A: There are many struggles while someone is trying to become an artist in general. But one of the hardest parts is to find a personal style and to stop comparing ourselves with others. Another struggle has been living in a place where most people don't think art is worthy and don't appreciate the effort and knowledge behind a picture.
Q: What did you learn from University to get to where you are now as a photographer?
A: I learned basic photography at the University, and then, I have attended some courses. The rest has been self-taught, I have learned from my mistakes and from creating pictures on my own. Each project has been a great source of inspiration and learning.
Q: What details do you believe make the best photographs?
A: I think a good picture has to inspire, to show the beauty and a story behind it. The best pictures involve a creative and emotional process, and the final result has to reflect the things behind what people normally see.
Q: What inspires you?
A: I'm inspired by the beautiful things around me, such as nature, the sky, the sounds of animals, books, old houses, art, and music. Many of my ideas also come from conversations with other creatives, food, movies, and places I visit.

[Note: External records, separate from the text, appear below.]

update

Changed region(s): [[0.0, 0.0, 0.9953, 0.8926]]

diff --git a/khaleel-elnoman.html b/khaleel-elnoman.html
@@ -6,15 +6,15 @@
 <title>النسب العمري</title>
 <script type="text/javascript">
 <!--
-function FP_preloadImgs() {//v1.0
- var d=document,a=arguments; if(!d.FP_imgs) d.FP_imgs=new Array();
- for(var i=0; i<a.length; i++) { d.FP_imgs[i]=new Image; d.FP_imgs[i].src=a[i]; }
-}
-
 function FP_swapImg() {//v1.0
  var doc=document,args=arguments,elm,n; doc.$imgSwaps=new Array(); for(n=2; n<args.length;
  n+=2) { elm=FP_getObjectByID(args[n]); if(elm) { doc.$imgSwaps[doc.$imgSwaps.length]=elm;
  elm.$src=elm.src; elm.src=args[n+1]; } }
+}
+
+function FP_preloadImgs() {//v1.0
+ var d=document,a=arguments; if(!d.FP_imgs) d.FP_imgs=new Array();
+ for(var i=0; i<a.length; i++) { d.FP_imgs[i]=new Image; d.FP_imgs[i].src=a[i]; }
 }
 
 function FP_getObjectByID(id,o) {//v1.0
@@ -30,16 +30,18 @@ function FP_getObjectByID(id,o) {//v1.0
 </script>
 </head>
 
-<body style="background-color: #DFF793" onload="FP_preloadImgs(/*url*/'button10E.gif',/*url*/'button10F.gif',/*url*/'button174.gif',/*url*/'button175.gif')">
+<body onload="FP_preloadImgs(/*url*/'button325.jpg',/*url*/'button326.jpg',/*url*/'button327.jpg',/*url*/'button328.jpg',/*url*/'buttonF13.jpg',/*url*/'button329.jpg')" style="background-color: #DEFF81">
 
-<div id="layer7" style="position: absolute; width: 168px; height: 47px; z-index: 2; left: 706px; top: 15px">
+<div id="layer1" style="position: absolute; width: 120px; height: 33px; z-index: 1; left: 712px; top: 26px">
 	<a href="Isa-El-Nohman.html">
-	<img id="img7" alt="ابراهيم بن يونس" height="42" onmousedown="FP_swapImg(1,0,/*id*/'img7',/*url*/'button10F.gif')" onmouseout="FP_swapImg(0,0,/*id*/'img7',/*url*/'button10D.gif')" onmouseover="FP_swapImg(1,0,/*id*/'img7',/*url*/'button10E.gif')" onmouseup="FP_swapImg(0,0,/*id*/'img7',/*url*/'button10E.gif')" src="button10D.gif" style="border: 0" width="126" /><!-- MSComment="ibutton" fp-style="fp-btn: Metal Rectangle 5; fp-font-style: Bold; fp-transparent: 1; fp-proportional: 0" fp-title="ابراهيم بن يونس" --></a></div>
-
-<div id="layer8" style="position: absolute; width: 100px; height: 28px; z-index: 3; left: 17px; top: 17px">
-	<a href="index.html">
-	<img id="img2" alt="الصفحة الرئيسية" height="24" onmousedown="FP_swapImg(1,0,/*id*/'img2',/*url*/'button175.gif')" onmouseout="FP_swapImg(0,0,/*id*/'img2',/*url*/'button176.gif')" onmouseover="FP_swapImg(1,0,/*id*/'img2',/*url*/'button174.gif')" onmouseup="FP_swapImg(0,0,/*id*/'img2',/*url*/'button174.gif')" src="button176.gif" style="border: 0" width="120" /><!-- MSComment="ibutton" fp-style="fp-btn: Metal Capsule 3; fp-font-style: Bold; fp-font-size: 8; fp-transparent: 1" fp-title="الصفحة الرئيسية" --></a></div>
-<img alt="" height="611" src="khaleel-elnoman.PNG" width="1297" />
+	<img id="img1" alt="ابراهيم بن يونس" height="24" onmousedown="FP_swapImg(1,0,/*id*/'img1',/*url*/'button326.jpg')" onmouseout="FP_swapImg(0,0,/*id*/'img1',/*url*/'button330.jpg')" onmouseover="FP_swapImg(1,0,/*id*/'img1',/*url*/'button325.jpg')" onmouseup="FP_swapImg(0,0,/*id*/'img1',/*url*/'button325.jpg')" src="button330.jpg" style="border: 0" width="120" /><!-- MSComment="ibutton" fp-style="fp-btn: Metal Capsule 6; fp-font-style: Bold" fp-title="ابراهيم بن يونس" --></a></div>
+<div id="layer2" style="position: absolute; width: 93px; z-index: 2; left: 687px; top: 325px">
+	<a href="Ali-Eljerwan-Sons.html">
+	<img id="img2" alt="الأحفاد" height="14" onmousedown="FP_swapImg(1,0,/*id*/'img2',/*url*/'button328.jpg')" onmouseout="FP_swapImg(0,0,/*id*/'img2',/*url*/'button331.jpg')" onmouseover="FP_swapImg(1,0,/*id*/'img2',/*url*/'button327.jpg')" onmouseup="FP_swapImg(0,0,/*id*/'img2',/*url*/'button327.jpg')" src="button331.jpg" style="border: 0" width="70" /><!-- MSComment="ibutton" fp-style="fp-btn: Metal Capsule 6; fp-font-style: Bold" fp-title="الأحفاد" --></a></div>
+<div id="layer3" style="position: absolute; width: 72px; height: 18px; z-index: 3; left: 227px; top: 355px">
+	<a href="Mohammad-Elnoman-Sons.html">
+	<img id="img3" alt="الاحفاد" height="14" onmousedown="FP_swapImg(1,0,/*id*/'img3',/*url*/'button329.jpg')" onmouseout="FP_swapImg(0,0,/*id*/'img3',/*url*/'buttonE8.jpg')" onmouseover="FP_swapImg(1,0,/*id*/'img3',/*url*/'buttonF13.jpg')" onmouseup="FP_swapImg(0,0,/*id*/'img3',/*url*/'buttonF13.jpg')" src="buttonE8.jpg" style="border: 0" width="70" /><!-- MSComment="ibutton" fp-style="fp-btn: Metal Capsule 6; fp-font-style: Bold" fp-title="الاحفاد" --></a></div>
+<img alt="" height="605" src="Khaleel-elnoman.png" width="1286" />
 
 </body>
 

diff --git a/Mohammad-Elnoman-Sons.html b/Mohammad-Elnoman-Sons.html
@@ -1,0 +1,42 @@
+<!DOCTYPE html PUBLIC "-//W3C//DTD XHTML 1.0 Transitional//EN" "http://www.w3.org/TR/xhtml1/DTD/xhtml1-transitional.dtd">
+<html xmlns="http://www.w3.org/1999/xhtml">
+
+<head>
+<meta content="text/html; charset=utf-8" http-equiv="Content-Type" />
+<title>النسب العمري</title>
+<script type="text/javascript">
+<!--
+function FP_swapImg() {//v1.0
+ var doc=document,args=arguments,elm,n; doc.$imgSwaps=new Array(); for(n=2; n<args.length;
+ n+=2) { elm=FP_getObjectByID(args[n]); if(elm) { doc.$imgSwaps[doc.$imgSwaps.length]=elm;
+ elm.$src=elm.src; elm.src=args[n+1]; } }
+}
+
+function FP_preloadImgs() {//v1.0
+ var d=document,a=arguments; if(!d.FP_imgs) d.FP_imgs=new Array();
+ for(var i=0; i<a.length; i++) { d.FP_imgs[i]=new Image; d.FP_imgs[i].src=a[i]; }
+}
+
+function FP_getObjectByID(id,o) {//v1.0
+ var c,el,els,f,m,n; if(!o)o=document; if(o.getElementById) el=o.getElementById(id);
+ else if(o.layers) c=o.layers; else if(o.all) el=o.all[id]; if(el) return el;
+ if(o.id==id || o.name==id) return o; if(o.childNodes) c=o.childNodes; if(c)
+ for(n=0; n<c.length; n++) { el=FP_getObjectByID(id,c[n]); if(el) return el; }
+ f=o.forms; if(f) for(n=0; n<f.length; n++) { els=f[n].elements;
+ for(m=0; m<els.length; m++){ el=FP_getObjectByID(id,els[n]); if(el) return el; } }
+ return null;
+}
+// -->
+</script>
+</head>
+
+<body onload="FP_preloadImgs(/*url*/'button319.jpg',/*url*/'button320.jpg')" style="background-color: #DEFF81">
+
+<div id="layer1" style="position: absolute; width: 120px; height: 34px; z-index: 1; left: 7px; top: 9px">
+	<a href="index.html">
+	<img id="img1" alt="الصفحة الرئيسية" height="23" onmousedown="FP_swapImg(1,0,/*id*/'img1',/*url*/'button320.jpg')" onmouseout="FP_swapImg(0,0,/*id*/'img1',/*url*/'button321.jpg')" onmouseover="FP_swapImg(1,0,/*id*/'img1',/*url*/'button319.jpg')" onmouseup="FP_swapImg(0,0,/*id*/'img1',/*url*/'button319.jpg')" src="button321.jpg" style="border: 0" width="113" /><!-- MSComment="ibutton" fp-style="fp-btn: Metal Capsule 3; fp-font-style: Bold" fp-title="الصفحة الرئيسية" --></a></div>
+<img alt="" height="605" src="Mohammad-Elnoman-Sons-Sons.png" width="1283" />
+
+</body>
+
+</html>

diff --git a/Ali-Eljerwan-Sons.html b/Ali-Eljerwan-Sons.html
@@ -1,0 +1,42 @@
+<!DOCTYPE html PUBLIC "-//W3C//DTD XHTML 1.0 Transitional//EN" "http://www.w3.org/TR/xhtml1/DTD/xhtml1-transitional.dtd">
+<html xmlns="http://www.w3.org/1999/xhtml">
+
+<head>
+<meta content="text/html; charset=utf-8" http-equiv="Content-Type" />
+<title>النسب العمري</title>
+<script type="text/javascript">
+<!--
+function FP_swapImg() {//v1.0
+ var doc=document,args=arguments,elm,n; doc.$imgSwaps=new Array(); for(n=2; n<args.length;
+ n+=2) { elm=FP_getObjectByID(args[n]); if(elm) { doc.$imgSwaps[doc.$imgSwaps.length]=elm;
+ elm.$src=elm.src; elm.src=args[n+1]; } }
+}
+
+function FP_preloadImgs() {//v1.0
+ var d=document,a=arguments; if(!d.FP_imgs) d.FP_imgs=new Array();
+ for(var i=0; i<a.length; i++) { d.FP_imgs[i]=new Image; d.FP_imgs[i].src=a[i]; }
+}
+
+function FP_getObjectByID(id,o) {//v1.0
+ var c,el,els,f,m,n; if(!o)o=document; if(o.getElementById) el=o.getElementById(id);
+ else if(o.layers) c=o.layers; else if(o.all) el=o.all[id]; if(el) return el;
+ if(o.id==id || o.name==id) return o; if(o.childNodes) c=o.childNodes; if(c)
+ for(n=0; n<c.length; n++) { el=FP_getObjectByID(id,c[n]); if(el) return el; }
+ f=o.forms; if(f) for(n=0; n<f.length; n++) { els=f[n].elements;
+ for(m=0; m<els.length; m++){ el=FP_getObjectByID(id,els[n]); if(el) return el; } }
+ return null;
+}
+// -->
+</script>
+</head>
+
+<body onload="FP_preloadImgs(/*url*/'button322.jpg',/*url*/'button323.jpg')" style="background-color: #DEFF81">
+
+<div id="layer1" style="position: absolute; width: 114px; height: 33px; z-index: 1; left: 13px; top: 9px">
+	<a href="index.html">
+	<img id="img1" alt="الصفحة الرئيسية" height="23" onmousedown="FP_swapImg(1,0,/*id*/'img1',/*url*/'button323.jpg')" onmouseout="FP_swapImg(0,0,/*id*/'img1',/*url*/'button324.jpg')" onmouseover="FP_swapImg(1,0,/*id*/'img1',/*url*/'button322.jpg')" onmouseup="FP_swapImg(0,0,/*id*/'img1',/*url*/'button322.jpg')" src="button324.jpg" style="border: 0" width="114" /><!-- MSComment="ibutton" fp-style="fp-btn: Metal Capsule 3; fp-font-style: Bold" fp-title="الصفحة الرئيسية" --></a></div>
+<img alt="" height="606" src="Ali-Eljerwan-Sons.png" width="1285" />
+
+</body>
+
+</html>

Juan Pablo Mendez Garzona with Lensbaby Sol 45
Q: Tell us your favorite quote!
A: "Art is the highest expression of divinity within the human soul" - JPMG

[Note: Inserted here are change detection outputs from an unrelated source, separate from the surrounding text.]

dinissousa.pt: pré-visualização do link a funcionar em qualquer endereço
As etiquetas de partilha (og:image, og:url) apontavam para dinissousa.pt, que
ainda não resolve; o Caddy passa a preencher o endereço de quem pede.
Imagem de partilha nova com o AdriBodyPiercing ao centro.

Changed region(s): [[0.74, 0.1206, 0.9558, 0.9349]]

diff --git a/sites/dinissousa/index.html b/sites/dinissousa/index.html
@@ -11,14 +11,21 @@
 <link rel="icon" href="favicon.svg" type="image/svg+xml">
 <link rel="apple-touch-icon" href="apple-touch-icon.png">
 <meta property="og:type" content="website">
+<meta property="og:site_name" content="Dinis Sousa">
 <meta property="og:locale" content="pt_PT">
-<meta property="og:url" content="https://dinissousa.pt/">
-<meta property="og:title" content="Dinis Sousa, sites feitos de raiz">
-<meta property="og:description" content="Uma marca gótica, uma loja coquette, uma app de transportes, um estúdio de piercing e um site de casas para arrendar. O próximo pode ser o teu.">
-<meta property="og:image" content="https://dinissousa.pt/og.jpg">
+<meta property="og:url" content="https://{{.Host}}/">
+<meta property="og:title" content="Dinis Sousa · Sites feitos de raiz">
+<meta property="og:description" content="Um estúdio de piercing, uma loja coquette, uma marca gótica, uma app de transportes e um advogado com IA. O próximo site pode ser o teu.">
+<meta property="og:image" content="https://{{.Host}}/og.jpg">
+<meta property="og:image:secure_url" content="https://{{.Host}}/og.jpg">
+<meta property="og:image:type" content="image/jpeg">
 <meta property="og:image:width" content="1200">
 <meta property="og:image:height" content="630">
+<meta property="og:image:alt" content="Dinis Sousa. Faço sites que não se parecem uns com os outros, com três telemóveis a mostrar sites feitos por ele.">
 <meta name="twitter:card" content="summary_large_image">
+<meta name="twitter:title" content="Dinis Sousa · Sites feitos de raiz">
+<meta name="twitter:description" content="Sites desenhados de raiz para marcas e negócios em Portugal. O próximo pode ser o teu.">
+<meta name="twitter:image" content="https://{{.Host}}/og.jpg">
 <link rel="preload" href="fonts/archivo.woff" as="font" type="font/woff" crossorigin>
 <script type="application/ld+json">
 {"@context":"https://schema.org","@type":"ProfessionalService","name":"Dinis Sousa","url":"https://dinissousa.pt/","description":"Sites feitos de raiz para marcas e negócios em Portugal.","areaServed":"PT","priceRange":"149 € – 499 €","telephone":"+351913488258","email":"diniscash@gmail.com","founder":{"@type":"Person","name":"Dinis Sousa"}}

Q: What is your favorite subject to photograph?
A: I normally shoot people because portraits allow me to create ideas and concepts that come out of my mind. I also love to take photos during my trips, and I look for inspiring landscapes and buildings that have an important role in the history of art.

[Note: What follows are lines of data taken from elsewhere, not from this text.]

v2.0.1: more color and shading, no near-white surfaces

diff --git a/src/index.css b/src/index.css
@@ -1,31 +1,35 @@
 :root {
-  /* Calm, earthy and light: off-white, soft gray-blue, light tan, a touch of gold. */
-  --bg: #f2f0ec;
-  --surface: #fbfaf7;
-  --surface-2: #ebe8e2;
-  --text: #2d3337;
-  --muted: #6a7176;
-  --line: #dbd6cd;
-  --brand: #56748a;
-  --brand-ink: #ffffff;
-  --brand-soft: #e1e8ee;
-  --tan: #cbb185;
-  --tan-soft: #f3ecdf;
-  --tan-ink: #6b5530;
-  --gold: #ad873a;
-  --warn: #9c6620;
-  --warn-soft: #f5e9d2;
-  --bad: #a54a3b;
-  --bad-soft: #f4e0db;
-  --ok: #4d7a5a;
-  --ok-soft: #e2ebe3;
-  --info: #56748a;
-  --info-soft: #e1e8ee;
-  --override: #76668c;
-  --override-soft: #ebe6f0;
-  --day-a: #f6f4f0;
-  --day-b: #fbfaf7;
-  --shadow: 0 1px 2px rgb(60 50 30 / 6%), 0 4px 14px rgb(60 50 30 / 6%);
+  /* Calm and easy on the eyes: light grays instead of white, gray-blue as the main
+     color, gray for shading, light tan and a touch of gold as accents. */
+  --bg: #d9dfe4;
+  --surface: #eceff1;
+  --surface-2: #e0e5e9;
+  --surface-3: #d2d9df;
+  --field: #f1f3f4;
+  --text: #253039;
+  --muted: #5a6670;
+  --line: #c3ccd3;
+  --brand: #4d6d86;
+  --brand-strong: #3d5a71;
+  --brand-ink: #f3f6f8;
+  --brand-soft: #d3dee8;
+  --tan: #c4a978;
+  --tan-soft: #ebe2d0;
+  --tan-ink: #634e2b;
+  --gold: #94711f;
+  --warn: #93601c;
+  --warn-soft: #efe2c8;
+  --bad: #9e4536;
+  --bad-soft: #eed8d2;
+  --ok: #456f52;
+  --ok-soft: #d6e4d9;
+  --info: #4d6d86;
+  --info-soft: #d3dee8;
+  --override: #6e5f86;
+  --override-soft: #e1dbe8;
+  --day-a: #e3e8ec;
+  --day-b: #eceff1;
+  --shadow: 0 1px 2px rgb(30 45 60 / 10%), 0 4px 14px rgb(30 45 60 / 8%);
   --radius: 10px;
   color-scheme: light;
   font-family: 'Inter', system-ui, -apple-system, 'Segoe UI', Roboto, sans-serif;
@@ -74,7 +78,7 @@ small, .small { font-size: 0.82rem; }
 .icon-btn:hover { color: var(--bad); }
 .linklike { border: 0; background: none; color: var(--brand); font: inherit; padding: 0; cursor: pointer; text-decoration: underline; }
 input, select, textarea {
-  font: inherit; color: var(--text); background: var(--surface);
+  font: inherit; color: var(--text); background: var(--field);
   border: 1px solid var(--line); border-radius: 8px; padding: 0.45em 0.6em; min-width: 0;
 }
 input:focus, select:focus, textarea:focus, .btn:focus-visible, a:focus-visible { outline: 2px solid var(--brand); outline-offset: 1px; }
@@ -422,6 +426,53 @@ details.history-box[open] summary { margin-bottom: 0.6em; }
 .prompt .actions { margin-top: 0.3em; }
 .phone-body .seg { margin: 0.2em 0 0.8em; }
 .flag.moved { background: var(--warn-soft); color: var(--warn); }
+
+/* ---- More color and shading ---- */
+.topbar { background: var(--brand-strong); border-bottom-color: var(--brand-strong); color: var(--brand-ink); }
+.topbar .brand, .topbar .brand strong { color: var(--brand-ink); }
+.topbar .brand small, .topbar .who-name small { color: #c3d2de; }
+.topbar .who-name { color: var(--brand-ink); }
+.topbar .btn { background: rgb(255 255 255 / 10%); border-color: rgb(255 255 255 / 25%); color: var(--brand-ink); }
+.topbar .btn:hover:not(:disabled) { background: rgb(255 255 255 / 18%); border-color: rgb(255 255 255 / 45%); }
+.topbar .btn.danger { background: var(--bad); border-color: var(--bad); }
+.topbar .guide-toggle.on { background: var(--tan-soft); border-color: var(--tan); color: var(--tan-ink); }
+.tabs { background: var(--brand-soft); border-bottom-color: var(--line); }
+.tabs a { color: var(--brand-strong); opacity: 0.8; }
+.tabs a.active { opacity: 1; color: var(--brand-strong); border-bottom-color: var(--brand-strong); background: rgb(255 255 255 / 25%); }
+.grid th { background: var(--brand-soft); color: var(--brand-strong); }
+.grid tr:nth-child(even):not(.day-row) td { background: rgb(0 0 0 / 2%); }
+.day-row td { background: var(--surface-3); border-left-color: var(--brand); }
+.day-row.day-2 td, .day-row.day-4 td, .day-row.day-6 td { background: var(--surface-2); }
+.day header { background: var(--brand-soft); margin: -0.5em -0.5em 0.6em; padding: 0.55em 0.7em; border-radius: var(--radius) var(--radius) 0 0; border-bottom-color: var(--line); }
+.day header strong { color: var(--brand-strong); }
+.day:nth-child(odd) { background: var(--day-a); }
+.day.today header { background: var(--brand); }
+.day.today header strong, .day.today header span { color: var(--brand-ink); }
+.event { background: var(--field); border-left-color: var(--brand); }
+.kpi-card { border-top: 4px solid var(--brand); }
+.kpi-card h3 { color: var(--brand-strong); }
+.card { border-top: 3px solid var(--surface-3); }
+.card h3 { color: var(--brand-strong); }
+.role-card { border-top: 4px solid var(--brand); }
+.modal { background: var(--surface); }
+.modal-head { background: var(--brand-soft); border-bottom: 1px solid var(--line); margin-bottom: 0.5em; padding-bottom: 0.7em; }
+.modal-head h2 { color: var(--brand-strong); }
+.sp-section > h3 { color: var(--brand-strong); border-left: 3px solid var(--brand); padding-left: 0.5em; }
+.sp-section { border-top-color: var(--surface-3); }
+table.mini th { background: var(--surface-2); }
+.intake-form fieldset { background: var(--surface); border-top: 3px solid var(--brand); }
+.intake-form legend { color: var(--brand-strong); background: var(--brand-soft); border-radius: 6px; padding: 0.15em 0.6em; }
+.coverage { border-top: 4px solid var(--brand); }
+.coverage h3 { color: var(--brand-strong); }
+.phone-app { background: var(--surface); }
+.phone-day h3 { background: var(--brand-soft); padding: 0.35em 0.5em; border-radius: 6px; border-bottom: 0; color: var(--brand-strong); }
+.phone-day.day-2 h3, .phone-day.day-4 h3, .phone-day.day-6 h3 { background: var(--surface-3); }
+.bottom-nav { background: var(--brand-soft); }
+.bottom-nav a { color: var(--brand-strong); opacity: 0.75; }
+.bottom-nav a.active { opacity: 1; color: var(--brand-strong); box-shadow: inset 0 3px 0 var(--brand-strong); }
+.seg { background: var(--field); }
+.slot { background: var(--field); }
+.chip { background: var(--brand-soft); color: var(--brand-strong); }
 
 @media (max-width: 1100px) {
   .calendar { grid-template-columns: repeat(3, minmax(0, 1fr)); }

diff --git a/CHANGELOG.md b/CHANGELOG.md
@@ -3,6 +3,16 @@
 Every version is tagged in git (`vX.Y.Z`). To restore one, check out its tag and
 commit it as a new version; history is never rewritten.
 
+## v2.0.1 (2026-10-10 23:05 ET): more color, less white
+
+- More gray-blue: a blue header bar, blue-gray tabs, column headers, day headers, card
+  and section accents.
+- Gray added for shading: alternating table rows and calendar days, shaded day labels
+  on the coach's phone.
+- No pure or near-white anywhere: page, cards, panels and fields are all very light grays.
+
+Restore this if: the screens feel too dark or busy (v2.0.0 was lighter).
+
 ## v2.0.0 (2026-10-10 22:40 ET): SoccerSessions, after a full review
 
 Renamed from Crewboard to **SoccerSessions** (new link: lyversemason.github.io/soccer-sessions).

Q: How would you describe your photography style?
A: I would say it's a way to connect with my nostalgic feelings from another age. I'm always looking for innocence, to recreate tales and paintings that I have enjoyed since my childhood.
Q: What is the most rewarding part of being a photographer?
A: There are many, but I have had the satisfaction of finding a hidden location and shooting there. Also, the pleasure of finishing and sharing a picture that has been the product of an idea and that has taken a lot of time to create and develop a concept. Also, the positive feedback of people liking what I do and sharing it helps a lot.
Juan Pablo Mendez Garzona with Lensbaby Obscura
Q: How do you bring the best out of your models?
A: I normally don't work with professional models but I share with them a mood board to show them how to pose and the feeling I want to achieve. In many cases, poses come naturally and in other cases, I emulate the poses and looks I want them to do. Playing some music during the shoot also helps a lot to create a mood.
Q: Is there any place you feel attracted by?
A: I'd love to live in Italy or England, these countries have a lot of art and history that inspire me a lot. Many of my favorite authors and artists come from these places, and I'd love to move there soon to feel more inspired, to grow as an artist and to explore a different part of myself.
Juan Pablo Mendez Garzona
Juan Pablo is a Guatemalan Graphic Designer, Portrait Photographer and Artist. He likes to create portraits to capture the most inspiring, poetic and ethereal moods, adding references to movies, literature, music and paintings to his pictures.
He currently works as a Photography and Art History teacher, encouraging students to cherish art and to apply it to their design projects.